→ **ASSIGNED TASK**: Reproduce the records exactly, but not the pictures.

━━━━━━

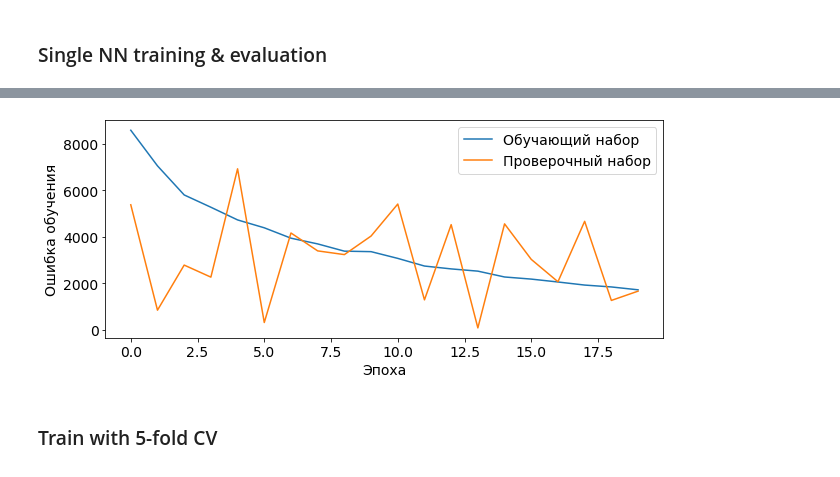
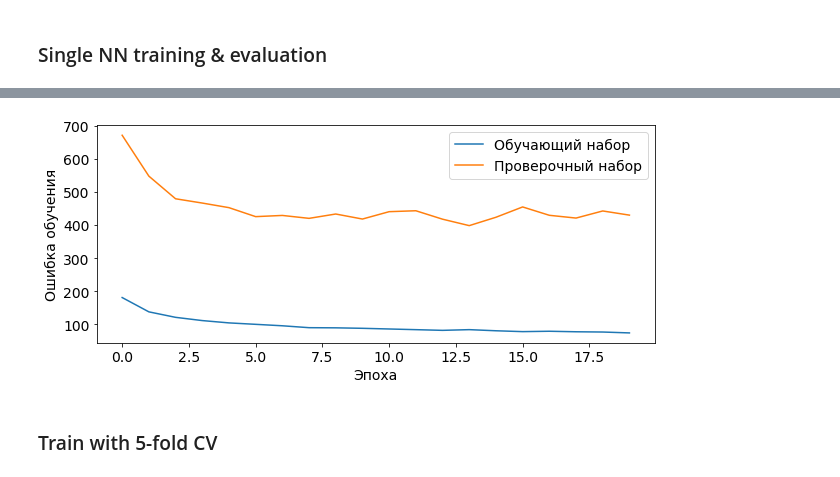
Before and after one commit to Elena-Apo/diploma, a Jupyter notebook: pytorch/cnn_ALS_classifier.ipynb, the cells around one changed output, grey strips where cells are left out. Saved outputs shown, nothing was run; the diff lists cells and outputs as text; code cells hidden in the pictures.

```diff
--- a/pytorch/cnn_ALS_classifier.ipynb
+++ b/pytorch/cnn_ALS_classifier.ipynb
@@ -234,16 +234,18 @@ class ALS_FFNN(nn.Module):
         self.n_mel = config['data']['n_mel_channels']
         self.frames_in_segment = config['data']['supra_frame_length']
         self.drop1 = nn.Dropout(p=0.5)
+        self.batch_norm1 = out = nn.BatchNorm1d(self.n_mel*self.frames_in_segment)
         self.fc = nn.Linear(self.n_mel*self.frames_in_segment,1)
         nn.init.xavier_uniform_(self.fc.weight, gain=1.0,)
 
     def forward(self, x):
         out = x.view(-1,self.n_mel*self.frames_in_segment)
+        out = self.batch_norm1(out)
         out = self.drop1(out)
         out = self.fc(out)
         return out
 # %%
-def training_loop(n_epochs, optimizer, model, loss_fn, train_loader, val_loader):
+def training_loop(n_epochs, optimizer, lr_scheduler, model, loss_fn, train_loader, val_loader):
     MODEL_PATH = "model_backup/entire_model.pt"
     loss_train_history = np.ndarray((n_epochs))
     loss_val_history = np.ndarray((n_epochs))
@@ -282,14 +284,17 @@ def training_loop(n_epochs, optimizer, model, loss_fn, train_loader, val_loader)
                     TP_TN_sum +=1
         acc_val = TP_TN_sum/len(val_score)
 
-        loss_train_history[epoch-1] = loss_train
-        loss_val_history[epoch-1] = loss_val
+        loss_train_history[epoch-1] = loss_train / len(train_loader)
+        loss_val_history[epoch-1] = loss_val / len(val_loader)
 
         if acc_val>best_acc:
             torch.save(model, MODEL_PATH)
 
         if epoch==1 or epoch%2==0:
             print(f'{datetime.datetime.now()} Epoch {epoch}, Train loss {loss_train / len(train_loader):.3f}, Val loss {loss_val / len(val_loader):.3f}, Acc_val = {acc_val:.2f}')
+
+        lr_scheduler.step()
+
     model = torch.load(MODEL_PATH)
 
     fig, ax = plt.subplots(figsize=(10,4))
@@ -318,17 +323,19 @@ ALS_ffnn.train()
 
 # summary(ALS_cnn,(64*86))
 # optimizer = optim.SGD(ALS_cnn.parameters(), lr=1e-3, momentum=0.10)
-optimizer = optim.Adam(ALS_ffnn.parameters(),lr=1e-4)
+optimizer = optim.Adam(ALS_ffnn.parameters(),lr=2e-5, weight_decay=2e-1)
 
 # loss_fn = nn.CrossEntropyLoss()
 # pos_weight = torch.ones([1])
 # loss_fn = nn.BCEWithLogitsLoss(pos_weight = pos_weight)
 
 loss_fn = nn.BCEWithLogitsLoss()
+scheduler = optim.lr_scheduler.ExponentialLR(optimizer, gamma=0.9)
 
 training_loop(
     n_epochs=20,
     optimizer=optimizer,
+    lr_scheduler = scheduler,
     model=ALS_ffnn,
     loss_fn=loss_fn,
     train_loader=train_loader,
@@ -349,4 +356,4 @@ training_loop(
-[figure, old version]
+[figure, new version]
 # %%
 ALS_ffnn.eval()
 
```
Also changed, not shown: parts of 4 cells of this notebook, 3 other files.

━━━━━━

→ **THE COMPLETED TASK**:
Before and after one commit to Elena-Apo/diploma, a Jupyter notebook: pytorch/cnn_ALS_classifier.ipynb, the cells around one changed output, grey strips where cells are left out. Saved outputs shown, nothing was run; the diff lists cells and outputs as text; code cells hidden in the pictures.

```diff
--- a/pytorch/cnn_ALS_classifier.ipynb
+++ b/pytorch/cnn_ALS_classifier.ipynb
@@ -234,16 +234,18 @@ class ALS_FFNN(nn.Module):
         self.n_mel = config['data']['n_mel_channels']
         self.frames_in_segment = config['data']['supra_frame_length']
         self.drop1 = nn.Dropout(p=0.5)
+        self.batch_norm1 = out = nn.BatchNorm1d(self.n_mel*self.frames_in_segment)
         self.fc = nn.Linear(self.n_mel*self.frames_in_segment,1)
         nn.init.xavier_uniform_(self.fc.weight, gain=1.0,)
 
     def forward(self, x):
         out = x.view(-1,self.n_mel*self.frames_in_segment)
+        out = self.batch_norm1(out)
         out = self.drop1(out)
         out = self.fc(out)
         return out
 # %%
-def training_loop(n_epochs, optimizer, model, loss_fn, train_loader, val_loader):
+def training_loop(n_epochs, optimizer, lr_scheduler, model, loss_fn, train_loader, val_loader):
     MODEL_PATH = "model_backup/entire_model.pt"
     loss_train_history = np.ndarray((n_epochs))
     loss_val_history = np.ndarray((n_epochs))
@@ -282,14 +284,17 @@ def training_loop(n_epochs, optimizer, model, loss_fn, train_loader, val_loader)
                     TP_TN_sum +=1
         acc_val = TP_TN_sum/len(val_score)
 
-        loss_train_history[epoch-1] = loss_train
-        loss_val_history[epoch-1] = loss_val
+        loss_train_history[epoch-1] = loss_train / len(train_loader)
+        loss_val_history[epoch-1] = loss_val / len(val_loader)
 
         if acc_val>best_acc:
             torch.save(model, MODEL_PATH)
 
         if epoch==1 or epoch%2==0:
             print(f'{datetime.datetime.now()} Epoch {epoch}, Train loss {loss_train / len(train_loader):.3f}, Val loss {loss_val / len(val_loader):.3f}, Acc_val = {acc_val:.2f}')
+
+        lr_scheduler.step()
+
     model = torch.load(MODEL_PATH)
 
     fig, ax = plt.subplots(figsize=(10,4))
@@ -318,17 +323,19 @@ ALS_ffnn.train()
 
 # summary(ALS_cnn,(64*86))
 # optimizer = optim.SGD(ALS_cnn.parameters(), lr=1e-3, momentum=0.10)
-optimizer = optim.Adam(ALS_ffnn.parameters(),lr=1e-4)
+optimizer = optim.Adam(ALS_ffnn.parameters(),lr=2e-5, weight_decay=2e-1)
 
 # loss_fn = nn.CrossEntropyLoss()
 # pos_weight = torch.ones([1])
 # loss_fn = nn.BCEWithLogitsLoss(pos_weight = pos_weight)
 
 loss_fn = nn.BCEWithLogitsLoss()
+scheduler = optim.lr_scheduler.ExponentialLR(optimizer, gamma=0.9)
 
 training_loop(
     n_epochs=20,
     optimizer=optimizer,
+    lr_scheduler = scheduler,
     model=ALS_ffnn,
     loss_fn=loss_fn,
     train_loader=train_loader,
@@ -349,4 +356,4 @@ training_loop(
-[figure, old version]
+[figure, new version]
 # %%
 ALS_ffnn.eval()
 
```
Also changed, not shown: parts of 4 cells of this notebook, 3 other files.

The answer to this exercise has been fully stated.